> [RECORDED DATA]
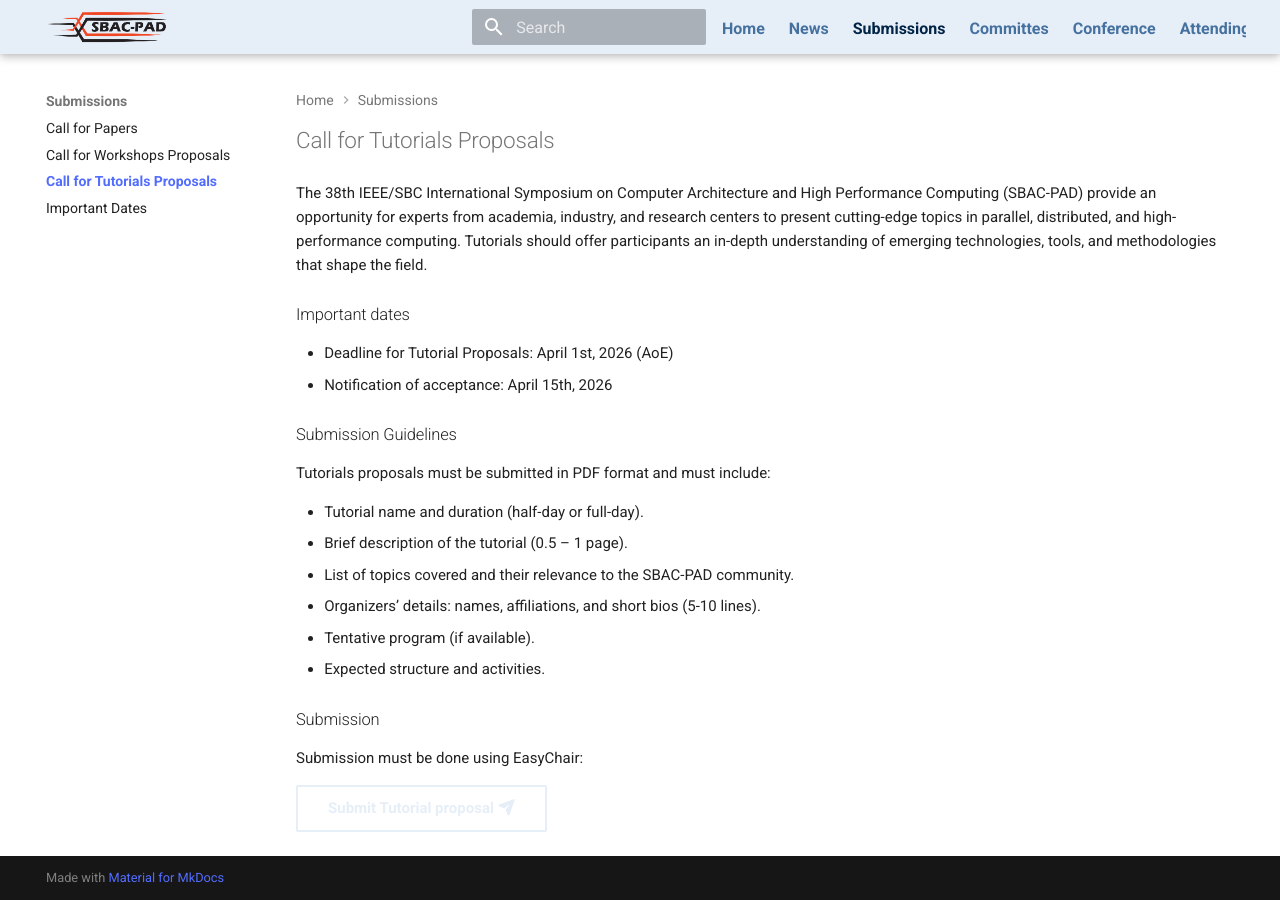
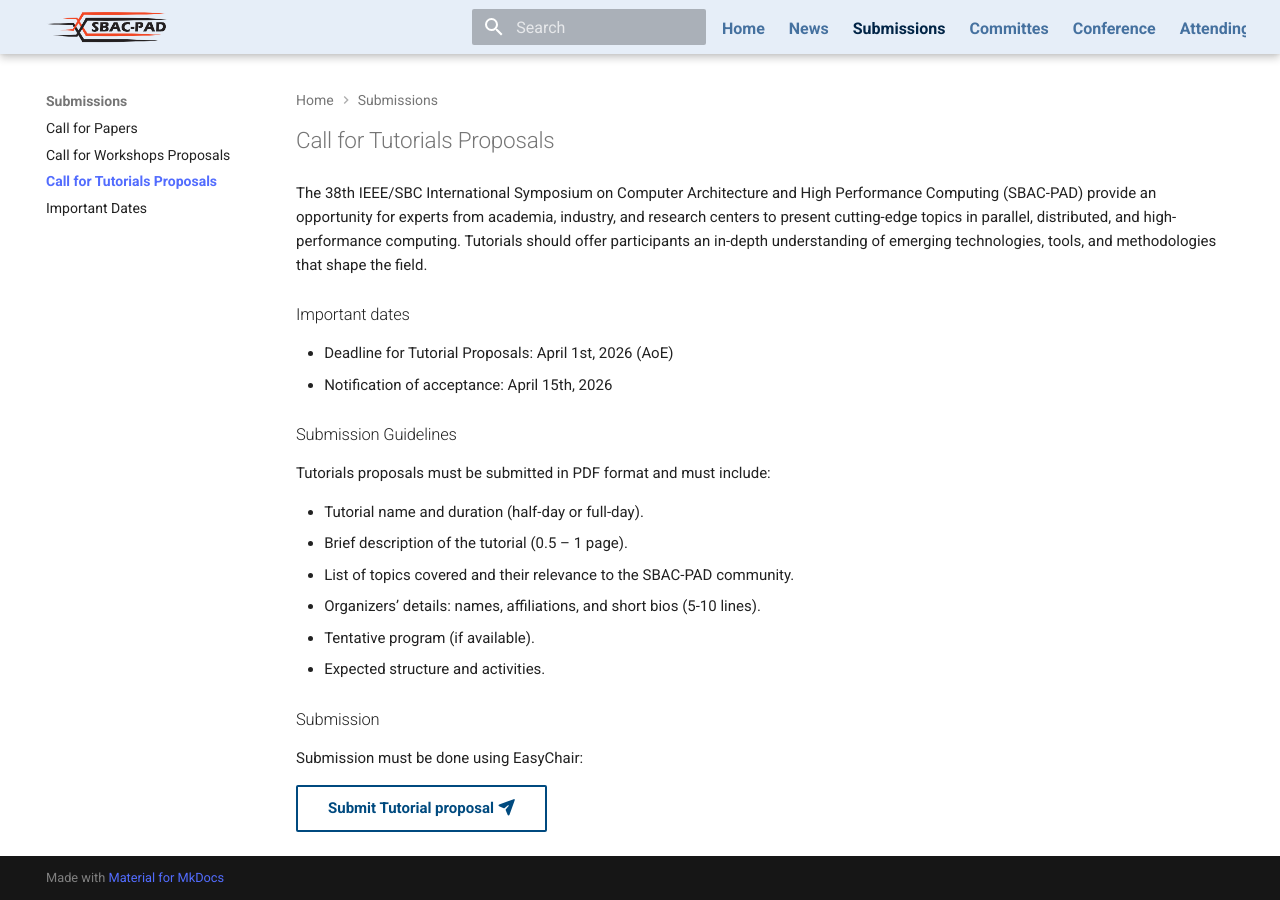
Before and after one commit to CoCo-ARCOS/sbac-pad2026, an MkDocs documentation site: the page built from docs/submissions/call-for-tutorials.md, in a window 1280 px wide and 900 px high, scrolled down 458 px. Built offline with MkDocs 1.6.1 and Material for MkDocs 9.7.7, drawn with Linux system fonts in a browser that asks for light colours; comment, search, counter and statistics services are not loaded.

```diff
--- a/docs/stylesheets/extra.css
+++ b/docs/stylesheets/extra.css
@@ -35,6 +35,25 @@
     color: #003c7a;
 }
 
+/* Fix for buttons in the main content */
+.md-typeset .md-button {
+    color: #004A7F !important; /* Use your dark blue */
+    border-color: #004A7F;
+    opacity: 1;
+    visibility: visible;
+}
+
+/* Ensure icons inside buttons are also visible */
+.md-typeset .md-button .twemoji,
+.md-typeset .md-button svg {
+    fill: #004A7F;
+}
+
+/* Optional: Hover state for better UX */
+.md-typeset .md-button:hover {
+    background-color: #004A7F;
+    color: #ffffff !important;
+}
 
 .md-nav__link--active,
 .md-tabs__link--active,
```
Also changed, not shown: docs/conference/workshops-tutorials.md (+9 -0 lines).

==

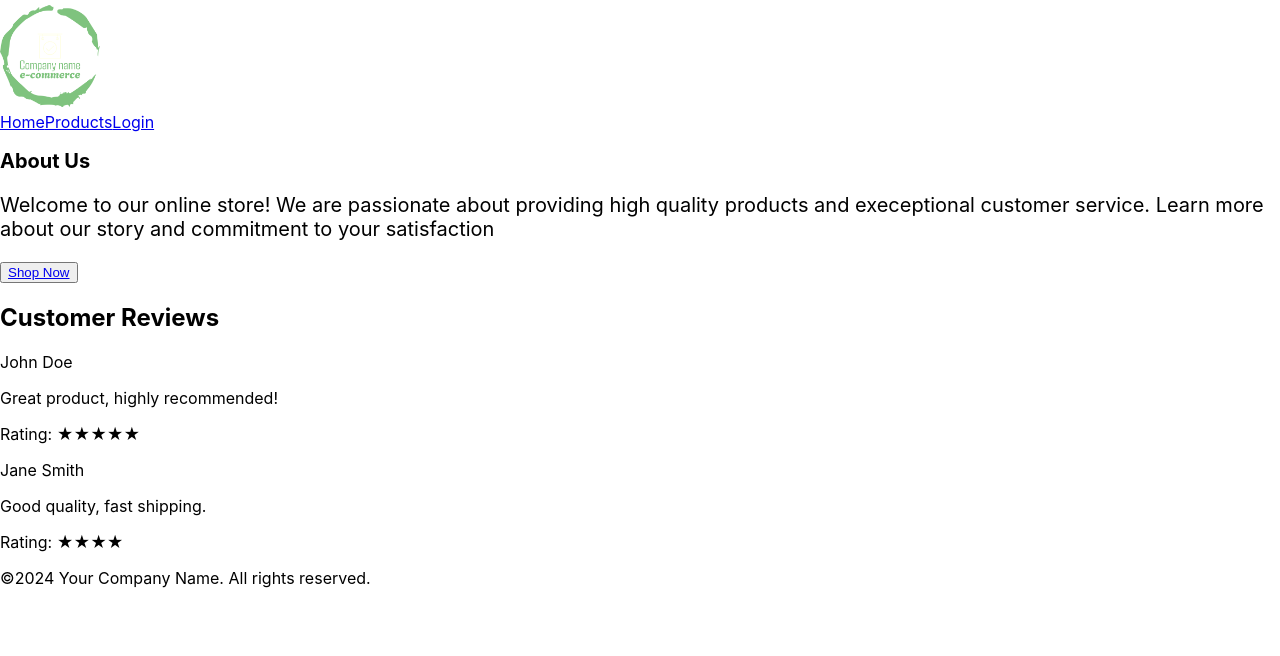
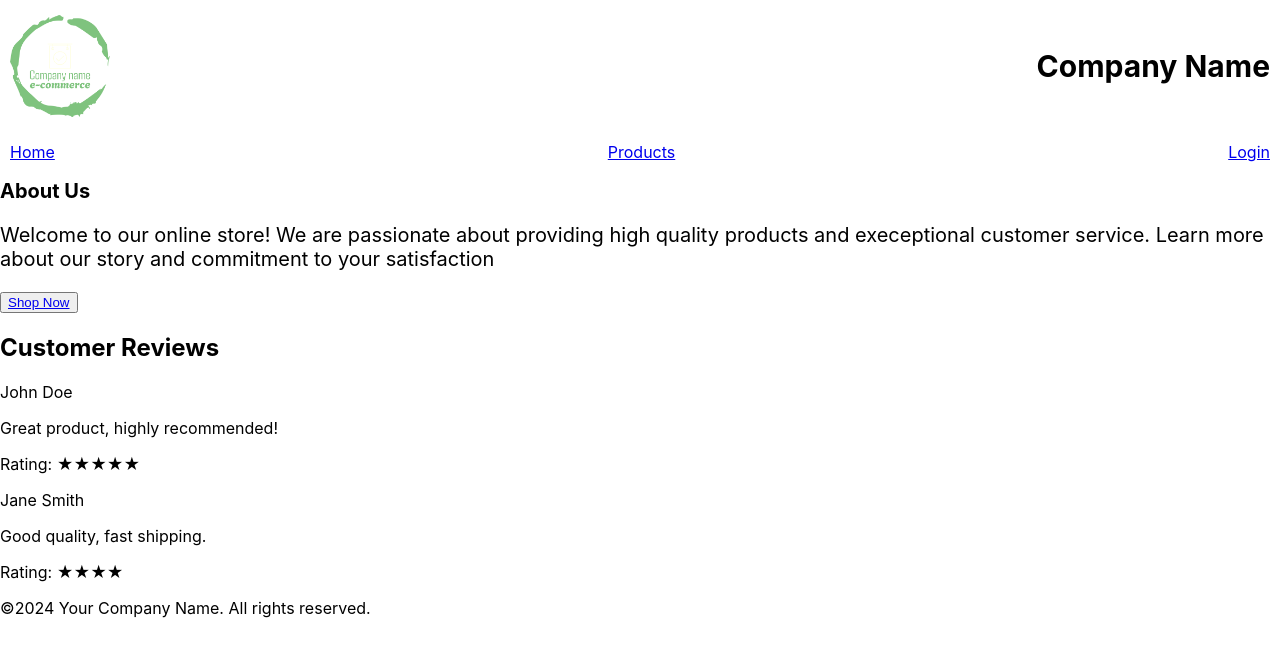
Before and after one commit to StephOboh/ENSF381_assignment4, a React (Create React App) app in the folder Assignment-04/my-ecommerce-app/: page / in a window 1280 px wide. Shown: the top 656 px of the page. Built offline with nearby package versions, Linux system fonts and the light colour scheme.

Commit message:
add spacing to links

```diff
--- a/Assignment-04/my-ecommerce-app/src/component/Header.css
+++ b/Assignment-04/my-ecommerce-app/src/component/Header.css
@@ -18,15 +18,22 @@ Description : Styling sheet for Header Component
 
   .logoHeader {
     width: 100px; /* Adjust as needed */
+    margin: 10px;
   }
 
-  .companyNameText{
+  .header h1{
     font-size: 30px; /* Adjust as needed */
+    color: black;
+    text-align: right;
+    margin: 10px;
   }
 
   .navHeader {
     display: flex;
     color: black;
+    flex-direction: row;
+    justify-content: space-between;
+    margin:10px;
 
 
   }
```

--

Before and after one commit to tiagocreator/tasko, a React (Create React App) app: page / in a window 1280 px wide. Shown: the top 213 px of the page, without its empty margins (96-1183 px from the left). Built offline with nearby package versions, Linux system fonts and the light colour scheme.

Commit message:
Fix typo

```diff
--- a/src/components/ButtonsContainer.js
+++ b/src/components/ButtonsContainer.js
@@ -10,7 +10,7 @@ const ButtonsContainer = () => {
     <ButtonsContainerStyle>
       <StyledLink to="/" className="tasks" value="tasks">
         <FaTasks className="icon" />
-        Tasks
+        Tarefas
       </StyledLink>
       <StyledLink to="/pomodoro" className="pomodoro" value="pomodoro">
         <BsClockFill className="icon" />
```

> [WHAT IS EXPECTED] Which lines hold the word "Assignment"? Copy each of them from the records.

> [TASK SOLUTION]
Before and after one commit to StephOboh/ENSF381_assignment4, a React (Create React App) app in the folder Assignment-04/my-ecommerce-app/: page / in a window 1280 px wide. Shown: the top 656 px of the page. Built offline with nearby package versions, Linux system fonts and the light colour scheme.
--- a/Assignment-04/my-ecommerce-app/src/component/Header.css
+++ b/Assignment-04/my-ecommerce-app/src/component/Header.css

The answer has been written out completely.